Requirement
Count every line below that holds the word "UserCard", and give the number with no other words.
[[ Exercise data open ]]
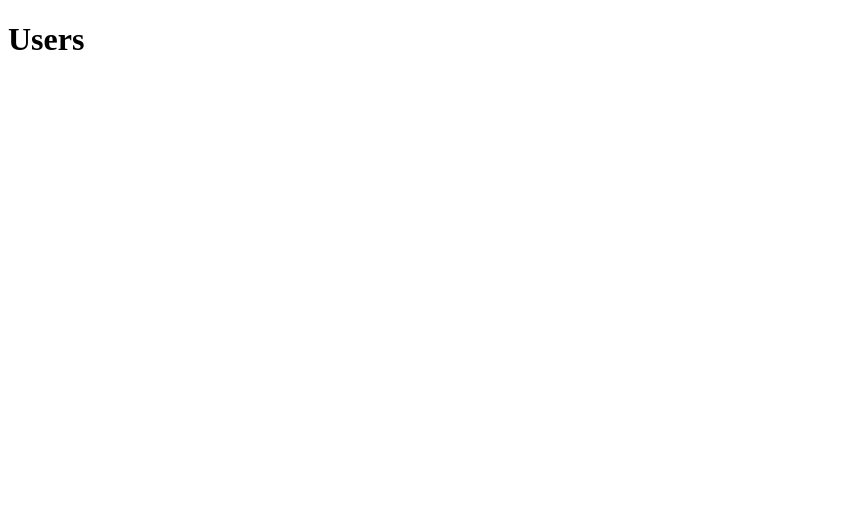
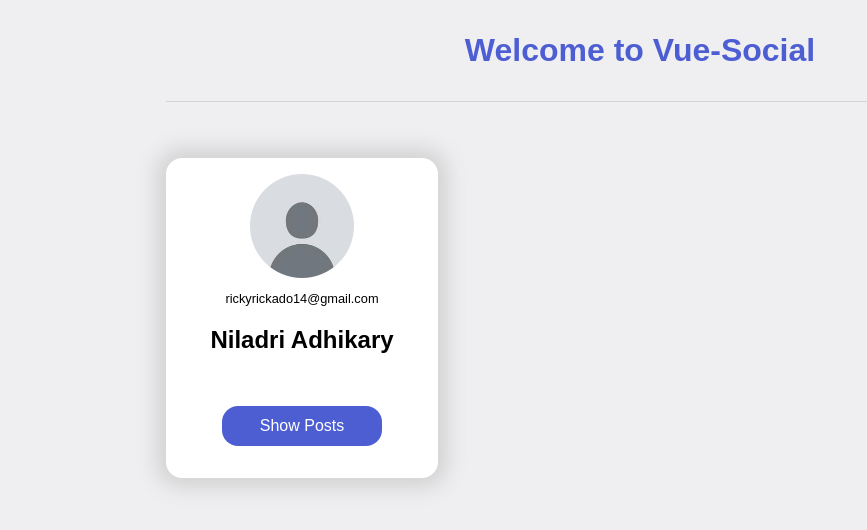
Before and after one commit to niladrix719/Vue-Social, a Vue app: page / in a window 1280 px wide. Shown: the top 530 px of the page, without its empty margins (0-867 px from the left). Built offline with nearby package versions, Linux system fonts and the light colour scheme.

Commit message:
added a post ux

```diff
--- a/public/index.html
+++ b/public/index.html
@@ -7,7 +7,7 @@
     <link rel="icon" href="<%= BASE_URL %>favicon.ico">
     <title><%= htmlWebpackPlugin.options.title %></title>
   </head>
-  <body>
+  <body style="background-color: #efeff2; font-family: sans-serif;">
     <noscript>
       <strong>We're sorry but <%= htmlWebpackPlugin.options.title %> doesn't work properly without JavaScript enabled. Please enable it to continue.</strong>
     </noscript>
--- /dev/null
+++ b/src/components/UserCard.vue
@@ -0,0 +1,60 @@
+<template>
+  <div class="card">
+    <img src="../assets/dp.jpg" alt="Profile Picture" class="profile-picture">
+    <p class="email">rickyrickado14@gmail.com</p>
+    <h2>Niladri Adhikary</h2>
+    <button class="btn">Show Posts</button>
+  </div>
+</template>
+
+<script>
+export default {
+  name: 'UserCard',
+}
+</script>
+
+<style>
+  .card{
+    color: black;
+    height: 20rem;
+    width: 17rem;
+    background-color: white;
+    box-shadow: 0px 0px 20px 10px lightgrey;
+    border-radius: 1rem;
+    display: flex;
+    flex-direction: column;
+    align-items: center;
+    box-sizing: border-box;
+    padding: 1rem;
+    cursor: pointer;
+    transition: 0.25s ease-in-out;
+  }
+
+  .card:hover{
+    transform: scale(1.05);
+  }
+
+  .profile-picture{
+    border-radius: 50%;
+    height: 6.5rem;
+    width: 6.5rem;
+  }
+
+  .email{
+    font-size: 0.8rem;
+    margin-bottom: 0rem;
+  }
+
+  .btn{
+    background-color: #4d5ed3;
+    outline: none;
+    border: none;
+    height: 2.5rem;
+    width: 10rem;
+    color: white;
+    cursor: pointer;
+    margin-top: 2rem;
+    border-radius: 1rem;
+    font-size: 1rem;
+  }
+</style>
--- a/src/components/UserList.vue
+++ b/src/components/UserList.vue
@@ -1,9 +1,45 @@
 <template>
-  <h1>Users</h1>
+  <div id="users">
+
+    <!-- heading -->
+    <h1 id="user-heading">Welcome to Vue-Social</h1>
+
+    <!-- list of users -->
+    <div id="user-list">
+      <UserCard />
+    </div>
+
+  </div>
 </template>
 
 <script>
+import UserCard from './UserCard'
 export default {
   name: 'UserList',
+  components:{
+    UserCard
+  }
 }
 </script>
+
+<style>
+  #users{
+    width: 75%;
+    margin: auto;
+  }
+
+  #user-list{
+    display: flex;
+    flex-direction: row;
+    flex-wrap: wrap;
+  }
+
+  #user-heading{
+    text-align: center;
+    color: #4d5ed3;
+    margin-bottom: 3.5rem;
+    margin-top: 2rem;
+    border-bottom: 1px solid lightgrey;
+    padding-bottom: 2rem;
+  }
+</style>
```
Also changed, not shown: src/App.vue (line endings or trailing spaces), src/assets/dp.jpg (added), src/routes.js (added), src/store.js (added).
[[ Exercise data closed ]]
Answer section
5